November 2006

The recent Congressional approval of President Bush's anti-terrorism legislation is the latest example of the power of fear. In this case, it was not the fear of Islamic fundamentalists that motivated many Democratic Senators and Representatives to vote to give President Bush extraordinary powers. Instead, it was the fear of Republican campaign operatives who paralyze Democratic lawmakers with the words, “the Senator is weak on terrorism.”

The advice that Washington wise men give to Democratic incumbents is even if you think it is wrong, vote for the President's anti-terrorism bill or else the Republicans will do to you what they did to Max Cleland. Decorated Vietnam War hero Max Cleland lost his seat in the U.S. Senate election in 2002 when a Georgia lawyer named Saxbe Chamblis ran ads saying Cleland was soft on fighting terrorism.

Although it was four years ago, the shadow of Chamblis' ads still loomed large over the 12 Democratic Senators and 32 House Democrats, including two running for Senate, who most recently voted to give the President the authority to imprison people indefinitely and torture them based only on his suspicions rather than on evidence. The legislation violates the Constitution and the basis of our laws going back to the Magna Carta.

If members of the opposition party refuse to object when the President disobeys the Constitution and repudiates America's long held values, how can they call themselves the opposition?

Their fear of the President and his ad men is misplaced. In our survey and focus group work across the country in recent months, we have heard Americans of every political stripe — reds and blues and shades of both — respond strongly to a message that the President should obey the law, and that torture, indefinite detention, and withholding evidence from detainees are not part of the America they believe in. This is not who we are, they tell us, and if we give up our values, the terrorists win.

We hear the same sentiments in four statewide polls that Belden Russonello Strategists (BRS) conducted last month for the ACLU in Pennsylvania, Connecticut, New Mexico, and Ohio. Large majorities of voters in each state would prefer Congressional candidates who oppose the President's policies on torture, extraordinary rendition, holding detainees at Guantanamo, and military tribunals. For example, 73% of voters in both Pennsylvania and New Mexico prefer a Congressional candidate who opposes “allowing government agents to capture people in foreign countries and secretly fly them to other countries, and then torture them to gather information about terrorism.” Candidates who would oppose such practices by our government would be preferred by 71% of Ohio voters and 72% of Connecticut voters, according to the BRS surveys.
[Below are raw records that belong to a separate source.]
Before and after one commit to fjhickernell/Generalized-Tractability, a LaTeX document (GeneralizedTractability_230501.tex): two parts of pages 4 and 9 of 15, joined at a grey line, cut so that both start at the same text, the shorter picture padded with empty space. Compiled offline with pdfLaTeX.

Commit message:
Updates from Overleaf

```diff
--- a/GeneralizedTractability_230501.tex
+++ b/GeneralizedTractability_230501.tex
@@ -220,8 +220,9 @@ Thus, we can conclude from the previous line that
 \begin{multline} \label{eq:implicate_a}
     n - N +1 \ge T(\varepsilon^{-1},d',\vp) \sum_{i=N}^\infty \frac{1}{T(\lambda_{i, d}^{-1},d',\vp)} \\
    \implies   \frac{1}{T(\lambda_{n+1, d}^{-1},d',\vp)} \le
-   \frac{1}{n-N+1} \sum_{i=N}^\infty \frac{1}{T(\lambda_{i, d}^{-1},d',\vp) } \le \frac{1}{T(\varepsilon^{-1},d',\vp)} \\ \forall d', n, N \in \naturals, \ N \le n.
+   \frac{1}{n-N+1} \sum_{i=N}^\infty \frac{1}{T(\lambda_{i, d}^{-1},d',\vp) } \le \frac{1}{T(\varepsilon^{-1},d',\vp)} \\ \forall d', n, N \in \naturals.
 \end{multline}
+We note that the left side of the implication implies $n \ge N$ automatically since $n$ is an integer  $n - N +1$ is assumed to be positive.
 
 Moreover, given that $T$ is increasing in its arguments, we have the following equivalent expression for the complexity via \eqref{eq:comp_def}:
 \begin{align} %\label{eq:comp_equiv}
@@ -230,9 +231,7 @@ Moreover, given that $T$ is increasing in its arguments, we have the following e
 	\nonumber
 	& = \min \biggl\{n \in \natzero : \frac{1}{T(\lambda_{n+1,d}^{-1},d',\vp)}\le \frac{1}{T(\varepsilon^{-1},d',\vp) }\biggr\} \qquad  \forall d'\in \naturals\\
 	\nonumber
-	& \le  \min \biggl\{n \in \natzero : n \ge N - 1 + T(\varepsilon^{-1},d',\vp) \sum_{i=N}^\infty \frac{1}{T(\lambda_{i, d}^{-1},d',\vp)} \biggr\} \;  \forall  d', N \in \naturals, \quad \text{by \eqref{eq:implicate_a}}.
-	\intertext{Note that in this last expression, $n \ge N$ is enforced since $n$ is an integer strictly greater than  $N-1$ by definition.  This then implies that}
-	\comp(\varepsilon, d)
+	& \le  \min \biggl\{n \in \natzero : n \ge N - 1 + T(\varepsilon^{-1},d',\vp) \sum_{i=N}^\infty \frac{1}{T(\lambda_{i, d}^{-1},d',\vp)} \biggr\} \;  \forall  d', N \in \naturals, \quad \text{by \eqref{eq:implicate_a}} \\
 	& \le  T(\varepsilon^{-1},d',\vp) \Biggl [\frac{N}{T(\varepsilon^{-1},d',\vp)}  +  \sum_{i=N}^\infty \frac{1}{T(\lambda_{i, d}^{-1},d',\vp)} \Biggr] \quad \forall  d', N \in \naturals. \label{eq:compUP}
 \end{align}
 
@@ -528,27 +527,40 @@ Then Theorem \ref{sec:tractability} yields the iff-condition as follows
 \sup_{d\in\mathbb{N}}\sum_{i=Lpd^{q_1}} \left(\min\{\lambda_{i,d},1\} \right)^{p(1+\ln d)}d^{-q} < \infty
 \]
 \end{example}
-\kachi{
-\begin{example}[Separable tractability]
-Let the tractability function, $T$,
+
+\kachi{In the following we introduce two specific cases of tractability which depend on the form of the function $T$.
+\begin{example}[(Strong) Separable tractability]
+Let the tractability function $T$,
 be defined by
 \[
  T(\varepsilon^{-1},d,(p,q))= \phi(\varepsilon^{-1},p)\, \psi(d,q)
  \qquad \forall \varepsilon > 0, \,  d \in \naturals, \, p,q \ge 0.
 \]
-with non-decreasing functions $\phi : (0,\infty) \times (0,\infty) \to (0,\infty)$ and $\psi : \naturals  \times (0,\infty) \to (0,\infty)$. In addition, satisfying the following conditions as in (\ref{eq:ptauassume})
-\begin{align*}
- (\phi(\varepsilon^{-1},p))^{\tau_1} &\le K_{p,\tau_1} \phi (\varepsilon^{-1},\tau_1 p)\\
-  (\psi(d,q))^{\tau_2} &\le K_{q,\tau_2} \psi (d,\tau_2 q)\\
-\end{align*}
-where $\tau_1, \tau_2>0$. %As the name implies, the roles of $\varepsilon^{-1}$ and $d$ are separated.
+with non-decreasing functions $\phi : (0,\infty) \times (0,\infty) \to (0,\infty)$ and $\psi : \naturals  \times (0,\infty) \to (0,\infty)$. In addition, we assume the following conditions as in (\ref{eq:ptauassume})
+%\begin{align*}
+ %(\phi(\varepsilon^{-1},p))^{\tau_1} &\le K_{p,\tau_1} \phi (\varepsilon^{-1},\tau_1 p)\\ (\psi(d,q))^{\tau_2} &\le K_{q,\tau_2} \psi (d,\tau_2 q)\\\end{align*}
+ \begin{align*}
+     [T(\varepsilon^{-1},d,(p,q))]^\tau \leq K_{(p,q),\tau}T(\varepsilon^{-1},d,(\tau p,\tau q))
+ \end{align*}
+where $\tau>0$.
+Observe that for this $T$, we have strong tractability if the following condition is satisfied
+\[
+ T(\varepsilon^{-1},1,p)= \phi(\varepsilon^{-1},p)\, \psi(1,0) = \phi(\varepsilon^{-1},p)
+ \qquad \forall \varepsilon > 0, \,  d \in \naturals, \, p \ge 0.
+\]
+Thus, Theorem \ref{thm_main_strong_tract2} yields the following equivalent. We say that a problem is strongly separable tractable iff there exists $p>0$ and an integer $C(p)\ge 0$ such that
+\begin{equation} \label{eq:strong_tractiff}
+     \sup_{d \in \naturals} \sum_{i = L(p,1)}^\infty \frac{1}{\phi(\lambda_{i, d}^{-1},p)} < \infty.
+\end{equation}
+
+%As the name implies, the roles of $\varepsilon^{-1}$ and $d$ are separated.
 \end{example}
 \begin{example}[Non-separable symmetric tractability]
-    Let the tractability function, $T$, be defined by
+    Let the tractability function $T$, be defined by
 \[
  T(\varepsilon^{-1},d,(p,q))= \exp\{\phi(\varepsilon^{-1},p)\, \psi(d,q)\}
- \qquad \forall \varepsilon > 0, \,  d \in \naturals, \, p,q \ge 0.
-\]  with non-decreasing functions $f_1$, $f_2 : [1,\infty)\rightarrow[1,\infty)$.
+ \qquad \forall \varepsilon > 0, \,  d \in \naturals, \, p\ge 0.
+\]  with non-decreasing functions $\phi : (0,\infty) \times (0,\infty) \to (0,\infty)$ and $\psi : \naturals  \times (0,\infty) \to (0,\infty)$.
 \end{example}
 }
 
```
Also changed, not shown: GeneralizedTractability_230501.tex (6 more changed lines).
One wonders why Democrats continue to be afraid of a President who holds a 42% approval rating and who 58% of Americans believe “intentionally misled” the country on why we went to war in Iraq (Gallup, September '06).

When Democratic candidates fail to articulate the public's anxieties with the Bush Administration's policies, voters are left to wonder: Why is my view not being voiced? Some even begin to think: Maybe the President is right?

For every Max Cleland, there are several other examples of Democratic candidates who have opposed the President and succeeded. All seven Senate candidates running for reelection in 2004 and who openly opposed the war in Iraq won their races — at a time when the Washington wise men counseled Democrats to go along with the war.

Unfortunately, this lesson has gone unlearned by most of Washington. When the Democratic party's positions on issue after issue — the war in Iraq, terrorism, taxes, education — are based primarily on fear of the opponent, it is the fault of the incumbency class in Washington. These are the politicians and consultants who share an interest in avoiding distinctions on issues in order to get reelected and re-hired with the least amount of effort.

Unless Democrats overcome their fears, and start leading instead of following three steps behind, they may win reelection but they will continue to lose the confidence of the American people in their ability to govern.

John Russonello is a partner in the public opinion research and strategic communications firm Belden Russonello Strategists in Washington.